Along with the single novel, Jackson has drawn from Tolkein’s supplemental material and expounded upon events described only in passing from the original text and thrown in a few new bits of his own. This works in the case of the wizard Radaghast (a delightful Sylvester McCoy), of whom I hope we see plenty in coming movies, but not quite as much for the invented orc determined to get revenge against Thorin and the other dwarves.
The movie’s only real fault is starting off a bit slow, which I guess is hard to avoid when dealing with such relatively little source material to spread over nearly nine hours of film in all. “The Hobbit” is also the first commercial film to be filmed in and released with 48 frames per second (twice as fast as the 24 frames per second films typically use). Not many theaters in the country — only about 10 percent — are capable of running at that rate, and those that are, at least in Utah, are also running it with 3D. I found the increased film speed to be distracting through most of the movie, though the 3D gave added depth and made battle sequences more intense. I would recommend sticking with the 24 fps, at least until the technology has been perfected.

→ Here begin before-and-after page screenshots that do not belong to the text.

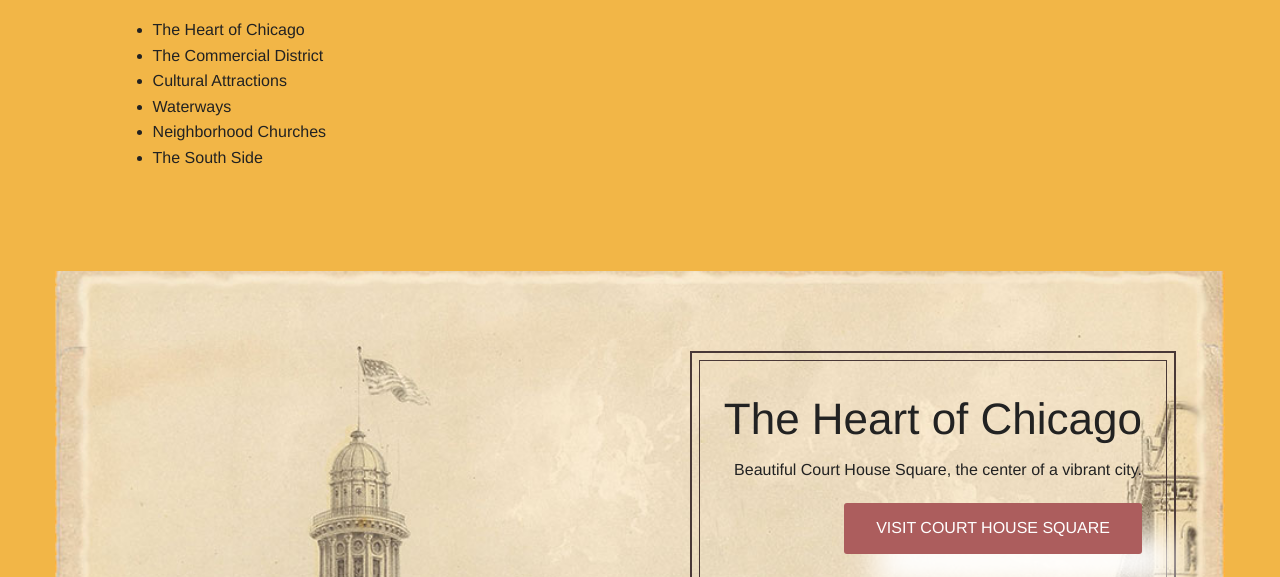
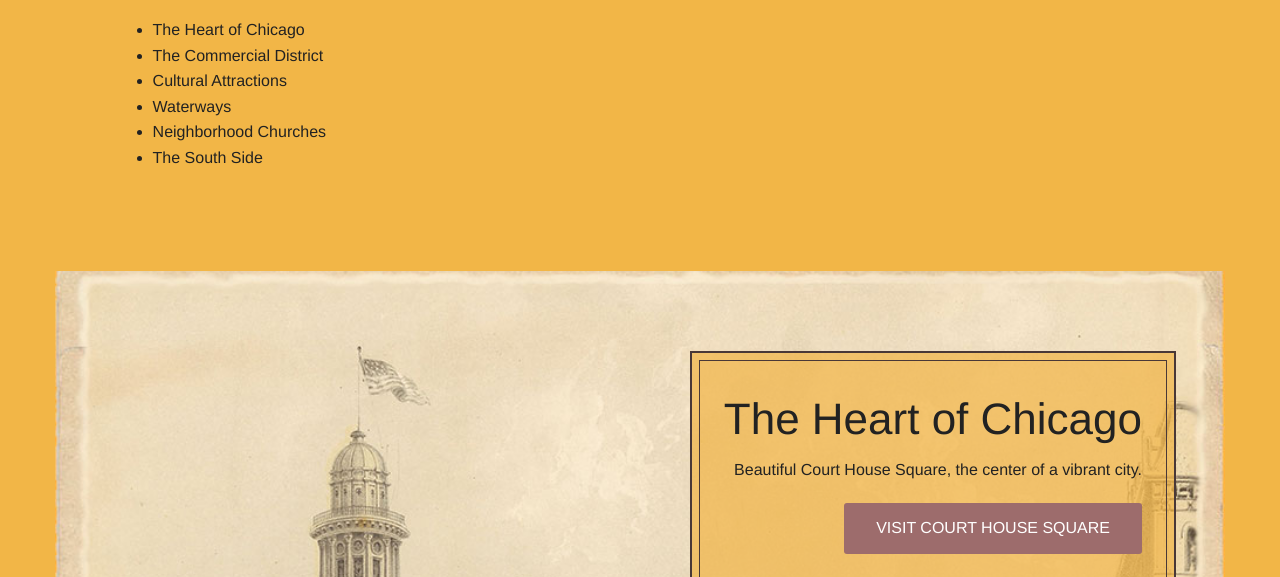
Before and after one commit to enriquegonzalez/visit-lincolns-chicago, a plain HTML site: page tours.html in a window 1280 px wide. Shown: the part 375-952 px from the top of the page. Drawn offline with Linux system fonts and the light colour scheme.

Commit message:
adjusting styles, removed weird white shadow from buttons

```diff
--- a/css/visit-lincolns-chicago.css
+++ b/css/visit-lincolns-chicago.css
@@ -56,10 +56,18 @@ footer {
 
 
 .button {
-	box-shadow: 2rem 2rem 2rem;
+/*	box-shadow: 2rem 2rem 2rem;*/
 	text-transform: uppercase;
 	display: inline-block;
+	background-color: hsla(0, 20%, 52%, 1);
+}
+
+.button:hover {
 	background-color: hsla(0, 32%, 52%, 1);
+}
+
+.button:active {
+	background-color: hsla(0, 45%, 52%, 1);
 }
 
 
@@ -141,6 +149,7 @@ html .tours {
 	border: 2px solid hsla(3, 14%, 25%, 1.0);
 	outline: 1px solid hsla(3, 14%, 25%, 1.0);
 	outline-offset: -10px;
+	background-color: hsla(39, 86.8020%, 61.3725%, 0.7);
 }
 
 .overview__title {
@@ -161,22 +170,13 @@ html .tours {
 	font-weight: 600;
 }
 
-.button {
-	box-shadow: 2rem 2rem 2rem
-	text-transform: uppercase;
-	display: inline-block;
-	background-color: hsla(0, 32%, 52%, 1);
-}
-
 .button--see-tours {
 	margin: 0 10rem 2rem 0;
 	font-size: 1.3rem;
 }
 
-
 .footer--overview__copyright {
 	font-size: .7rem;
-	background-color: hsla(39, 86.8020%, 61.3725%, 0.7);
 }
 
 
```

Running time: 130 minutes
Cinematic risks are generally good things, and save us from theatrical ennui and blandness. The thing about risks, though, is that they can backfire — especially if they make the movie inaccessible to part of the audience.
The risk of placing most of the movie adaptation of Leo Tolstoy’s classic Russian novel on or around a theatrical stage, or at least sort of, was a diversion from typical period dramas and had artistic merit, but it rendered the already-bulky story almost impossibly confusing for those not already familiar with the source material — which, basically, means it failed at effectively adapting the book.
Anna Karenina (Kiera Knightly) has it all in Russian aristocracy, and her life, though perhaps not bursting with excitement, is fulfilling. That life, though, is shattered when she meets and becomes smitten with Alexei Vronsky (Aaron Taylor-Johnson) while visiting her philandering brother, Stiva Oblonsky (Matthew Macfadyen). Vronsky follows her home from Moscow to St. Petersburg, where their connection quickly develops into a full-blown affair, unraveling things with her overly serious husband, Alexei Keren (Jude Law), and ultimately driving her to suicide.
Her story is paralleled by a contrasting story of love centered around Levin (Domhnall Gleeson), a rural land owner who becomes smitten with Oblonsky’s sister-in-law, Kitty (Alicia Vikander). The tumultuous passion that becomes Karenina and Vronsky’s relationship is starkly compared to the constancy and fidelity that Levin shows Kitty, even in the face of initial rejection.
The acting is superb across the board, and the filmmakers take full advantage of the glitz and luxe that defined 19th-century Russian aristocracy. However, the use of the stage makes it difficult for the uninitiated viewer to keep track of exactly who is doing what where and why. I think I understand the artistic motivations to do this better now than I did when I initially wrote the review, but it still made it too difficult to be widely understandable, much less appreciated — which, unless I’m mistaken, is what movies generally go for.